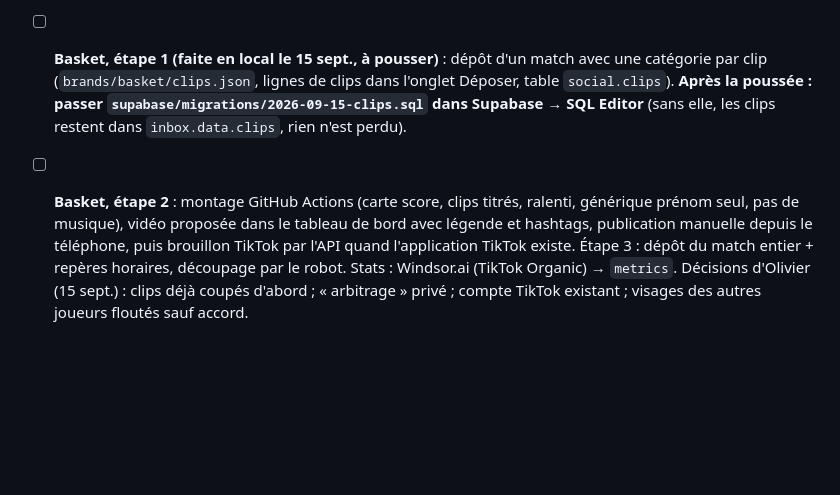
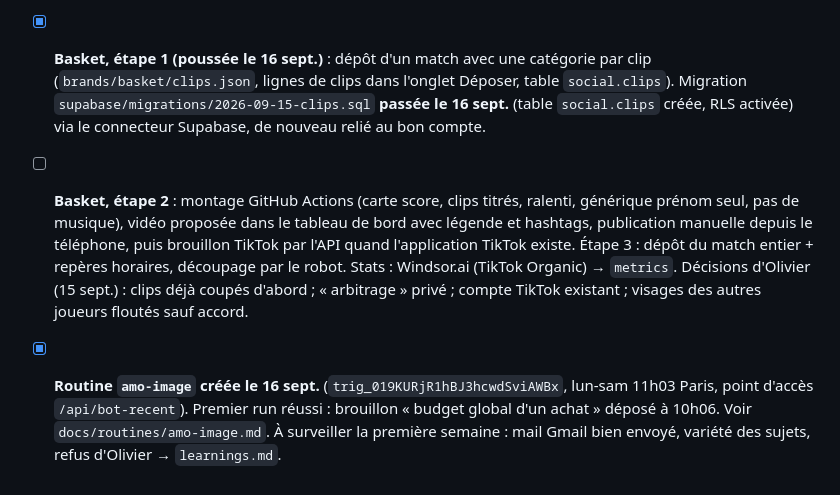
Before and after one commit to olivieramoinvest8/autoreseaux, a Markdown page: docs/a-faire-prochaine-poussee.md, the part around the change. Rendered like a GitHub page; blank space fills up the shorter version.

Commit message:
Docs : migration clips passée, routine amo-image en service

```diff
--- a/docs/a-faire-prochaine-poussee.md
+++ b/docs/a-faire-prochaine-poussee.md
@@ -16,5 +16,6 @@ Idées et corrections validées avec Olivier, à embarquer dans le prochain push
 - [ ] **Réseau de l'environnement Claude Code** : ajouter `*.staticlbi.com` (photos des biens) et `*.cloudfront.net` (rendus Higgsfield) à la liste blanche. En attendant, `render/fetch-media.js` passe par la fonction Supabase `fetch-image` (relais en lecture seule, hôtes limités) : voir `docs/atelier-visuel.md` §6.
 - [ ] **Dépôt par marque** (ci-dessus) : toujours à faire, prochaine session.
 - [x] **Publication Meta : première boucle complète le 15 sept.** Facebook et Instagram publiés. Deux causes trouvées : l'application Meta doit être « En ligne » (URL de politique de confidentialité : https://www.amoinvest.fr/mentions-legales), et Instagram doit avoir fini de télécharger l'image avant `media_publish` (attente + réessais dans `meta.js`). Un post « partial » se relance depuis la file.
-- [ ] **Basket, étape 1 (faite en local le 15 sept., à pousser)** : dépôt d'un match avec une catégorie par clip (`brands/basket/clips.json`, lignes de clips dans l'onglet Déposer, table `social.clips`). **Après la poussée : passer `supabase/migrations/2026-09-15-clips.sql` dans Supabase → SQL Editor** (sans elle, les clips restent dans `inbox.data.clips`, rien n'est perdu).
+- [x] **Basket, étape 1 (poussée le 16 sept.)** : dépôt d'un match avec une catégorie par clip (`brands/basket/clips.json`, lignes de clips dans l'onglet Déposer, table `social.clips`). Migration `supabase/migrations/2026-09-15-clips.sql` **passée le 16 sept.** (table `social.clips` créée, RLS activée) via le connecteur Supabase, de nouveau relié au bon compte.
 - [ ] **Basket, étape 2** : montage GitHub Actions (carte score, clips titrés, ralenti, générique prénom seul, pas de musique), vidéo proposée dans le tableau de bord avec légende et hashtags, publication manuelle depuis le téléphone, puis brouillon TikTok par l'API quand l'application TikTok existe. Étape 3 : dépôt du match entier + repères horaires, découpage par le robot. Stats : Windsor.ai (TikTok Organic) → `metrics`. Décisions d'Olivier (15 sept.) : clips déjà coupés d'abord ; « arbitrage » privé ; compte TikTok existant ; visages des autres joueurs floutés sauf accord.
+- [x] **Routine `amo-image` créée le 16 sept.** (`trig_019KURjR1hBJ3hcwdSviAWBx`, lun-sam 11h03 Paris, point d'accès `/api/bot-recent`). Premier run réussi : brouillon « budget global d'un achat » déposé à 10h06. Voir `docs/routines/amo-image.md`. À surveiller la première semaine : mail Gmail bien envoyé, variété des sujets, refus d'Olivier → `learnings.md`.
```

____________

* Task item
Would you give the number of lines in this listing that include "application"? Only the number, please.

* Response area
2